The Pentagon had been trying for years to insert the recruitment provisions into education legislation to counter what they saw as a lack of cooperation from some high schools, according to lobbyists and congressional aides. But this year the education bill was so loaded with other contentious issues, such as school vouchers, funding matters, and testing standards, that lawmakers who might have fought the new recruitment rules had their energies focused on other provisions.

”It wasn’t on anybody’s radar. It was buried so deep in the legislation,” said Kathleen Lyons, spokeswoman for the National Education Association. The group has only recently begun studying the issue and hasn’t yet taken a position on it, she said.

Senator Edward M. Kennedy, a Democrat of Massachusetts and a major negotiator on the Leave No Child Behind Act, had fought successfully for several years to keep the military recruitment rules out of education bills, but couldn’t win the battle this year, especially since bigger education issues were dominating the debate, Hunter said. Senator Tim Hutchinson, Republican of Arkansas, engineered the inclusion of the new language, said a Kennedy staffer.

”All this provision does is provide military recruiters with the same access to directory information that colleges currently enjoy,” Kennedy said in a statement.

Civil libertarians are concerned about the rule nonetheless.

”We opposed it primarily on privacy grounds, that students or parents should be able to control access to directory information, such as names, addresses, ages,” said Christopher Anders, legislative counsel for the American Civil Liberties Union. ”That information shouldn’t be sent out to military recruiters unless parents want it sent out.”

Under federal privacy laws, schools generally must have written permission from parents or students to release any information about a student’s education record, according to the Education Department.
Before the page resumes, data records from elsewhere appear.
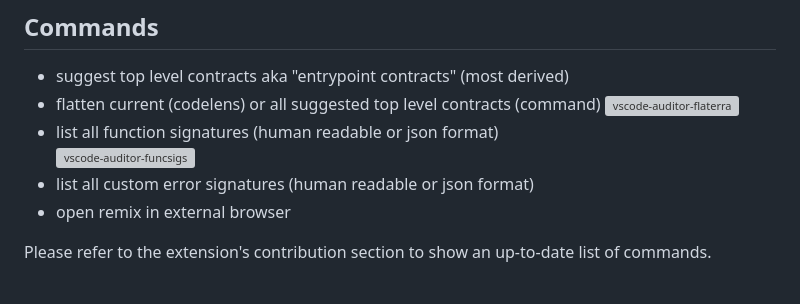
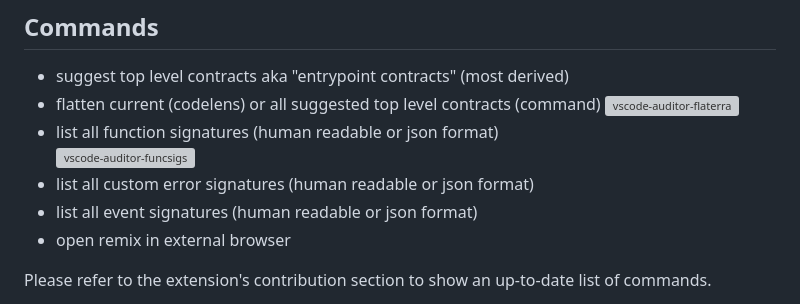
Before and after one commit to Consensys/vscode-solidity-auditor, a Markdown page: README.md, the part around the change. Drawn GitHub-style; folded sections open; grey boxes are pictures that could not be loaded.

Commit message:
add event signatures

```diff
--- a/README.md
+++ b/README.md
@@ -330,6 +330,7 @@ And there is more to come 🙌 stay tuned!
 * list all function signatures (human readable or json format)
 ![vscode-auditor-funcsigs](https://user-images.githubusercontent.com/2865694/55907153-3f9ea000-5bd6-11e9-8a47-e69a762963e9.gif)
 * list all custom error signatures (human readable or json format)
+* list all event signatures (human readable or json format)
 * open remix in external browser
 
 Please refer to the extension's contribution section to show an up-to-date list of commands.
```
Exceptions include handing records over to a transfer school, to law enforcement in some cases, and to officials who need the information in cases of health or safety emergencies.

Schools may release what is called ”directory information,” such as names, addresses, phone numbers, and date and place of birth, but they must also give parents the option of refusing disclosure of their child’s information. Schools can decide on their own whether to provide the directory information to outside individuals or organizations.
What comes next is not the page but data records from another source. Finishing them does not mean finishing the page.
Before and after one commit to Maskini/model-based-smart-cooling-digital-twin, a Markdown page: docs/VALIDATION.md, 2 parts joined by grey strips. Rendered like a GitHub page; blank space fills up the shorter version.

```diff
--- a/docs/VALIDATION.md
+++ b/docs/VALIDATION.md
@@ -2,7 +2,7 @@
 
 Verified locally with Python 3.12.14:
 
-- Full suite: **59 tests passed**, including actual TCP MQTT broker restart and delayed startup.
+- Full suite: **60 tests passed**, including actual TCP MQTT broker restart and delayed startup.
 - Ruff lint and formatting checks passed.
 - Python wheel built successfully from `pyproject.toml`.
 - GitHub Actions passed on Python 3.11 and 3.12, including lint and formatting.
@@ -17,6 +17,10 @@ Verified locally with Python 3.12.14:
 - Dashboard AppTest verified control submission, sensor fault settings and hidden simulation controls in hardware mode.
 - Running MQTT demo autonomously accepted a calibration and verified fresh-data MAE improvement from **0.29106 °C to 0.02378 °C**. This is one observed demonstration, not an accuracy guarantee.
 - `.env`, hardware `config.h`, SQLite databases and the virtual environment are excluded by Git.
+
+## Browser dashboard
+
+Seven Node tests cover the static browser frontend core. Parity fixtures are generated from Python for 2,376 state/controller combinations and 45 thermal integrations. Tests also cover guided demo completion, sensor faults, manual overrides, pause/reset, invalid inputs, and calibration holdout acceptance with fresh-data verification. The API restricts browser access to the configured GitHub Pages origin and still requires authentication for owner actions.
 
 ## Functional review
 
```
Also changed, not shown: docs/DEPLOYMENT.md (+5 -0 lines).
The difference under the new rule is that schools will not have the discretion to refuse to provide such information to the military; they must provide the information to recruiters and allow them on campus at the Pentagon’s request.
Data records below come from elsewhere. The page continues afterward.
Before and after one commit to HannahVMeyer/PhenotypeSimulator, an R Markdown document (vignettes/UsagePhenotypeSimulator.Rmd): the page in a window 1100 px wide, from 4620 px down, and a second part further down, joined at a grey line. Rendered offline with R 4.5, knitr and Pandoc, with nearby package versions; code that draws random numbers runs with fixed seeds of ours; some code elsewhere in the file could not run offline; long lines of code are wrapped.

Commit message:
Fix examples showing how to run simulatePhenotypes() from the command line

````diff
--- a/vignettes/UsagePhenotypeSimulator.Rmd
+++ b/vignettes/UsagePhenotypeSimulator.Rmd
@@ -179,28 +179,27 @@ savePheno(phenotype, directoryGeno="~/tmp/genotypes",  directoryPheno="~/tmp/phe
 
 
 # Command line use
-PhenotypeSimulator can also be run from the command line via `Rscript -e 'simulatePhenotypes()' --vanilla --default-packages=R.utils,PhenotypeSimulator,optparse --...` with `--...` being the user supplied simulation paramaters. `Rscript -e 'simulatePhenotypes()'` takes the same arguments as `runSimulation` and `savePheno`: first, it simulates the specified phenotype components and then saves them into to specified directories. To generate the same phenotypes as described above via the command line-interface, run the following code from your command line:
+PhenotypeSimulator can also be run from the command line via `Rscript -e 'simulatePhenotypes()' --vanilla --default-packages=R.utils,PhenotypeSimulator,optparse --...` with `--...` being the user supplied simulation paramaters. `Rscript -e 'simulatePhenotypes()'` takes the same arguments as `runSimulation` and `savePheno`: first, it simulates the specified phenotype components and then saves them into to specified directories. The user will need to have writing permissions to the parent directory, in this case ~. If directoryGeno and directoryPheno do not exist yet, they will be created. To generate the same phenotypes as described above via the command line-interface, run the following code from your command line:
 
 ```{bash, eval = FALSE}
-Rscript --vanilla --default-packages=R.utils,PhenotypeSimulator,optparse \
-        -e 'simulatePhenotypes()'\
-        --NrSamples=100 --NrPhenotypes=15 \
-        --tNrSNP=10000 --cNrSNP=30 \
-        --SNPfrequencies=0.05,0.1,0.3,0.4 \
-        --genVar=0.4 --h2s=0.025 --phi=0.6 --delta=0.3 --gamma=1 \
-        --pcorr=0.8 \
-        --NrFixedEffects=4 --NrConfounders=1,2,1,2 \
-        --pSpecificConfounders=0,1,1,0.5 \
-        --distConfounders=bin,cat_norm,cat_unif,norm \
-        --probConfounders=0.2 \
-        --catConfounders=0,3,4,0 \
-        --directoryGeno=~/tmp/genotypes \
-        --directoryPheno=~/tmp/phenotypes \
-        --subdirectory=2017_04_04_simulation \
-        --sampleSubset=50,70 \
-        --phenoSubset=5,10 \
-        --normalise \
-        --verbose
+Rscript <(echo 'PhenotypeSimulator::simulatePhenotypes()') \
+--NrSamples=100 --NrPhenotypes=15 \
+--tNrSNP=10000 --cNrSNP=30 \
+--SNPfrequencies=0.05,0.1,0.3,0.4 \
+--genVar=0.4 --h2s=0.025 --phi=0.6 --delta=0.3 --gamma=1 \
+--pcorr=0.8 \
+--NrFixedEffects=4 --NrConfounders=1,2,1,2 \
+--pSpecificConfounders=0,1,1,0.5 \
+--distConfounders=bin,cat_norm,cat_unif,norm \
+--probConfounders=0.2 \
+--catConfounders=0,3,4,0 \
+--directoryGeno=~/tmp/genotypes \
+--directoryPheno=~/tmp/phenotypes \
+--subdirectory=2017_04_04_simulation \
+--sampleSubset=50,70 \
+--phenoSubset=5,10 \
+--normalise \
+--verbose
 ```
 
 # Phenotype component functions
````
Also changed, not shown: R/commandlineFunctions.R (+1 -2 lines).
Groups such as the American Friends Service Committee and the Central Committee for Conscientious Objectors, an antimilitary draft organization, have been fielding complaints about the new rules, but are not sure whether they can successfully challenge them, especially in the environment created by the Sept. 11, 2001, terror attacks. Analysts are looking at whether the rules violate existing privacy law, said Oscar Castro, an AFSC official.

Jill Wynns, president of the San Francisco Board of Education, said the board’s attorneys are looking at the law to see whether the Bay Area school system can keep any part of its current written policy, which prohibits military recruiters from coming on campus and bars the release of any student information to military recruiters ”or anyone who asks for it.”

”We are very upfront about being biased in favor of higher education. We’re telling our kids, `go to college, go to college,”’ said Wynns, adding that schools do not allow businesses to recruit on campuses, either. The military has not yet asked for students’ contact information, but recruiters have demanded and recently been given access to San Francisco high schools for the first time in 12 years, she said.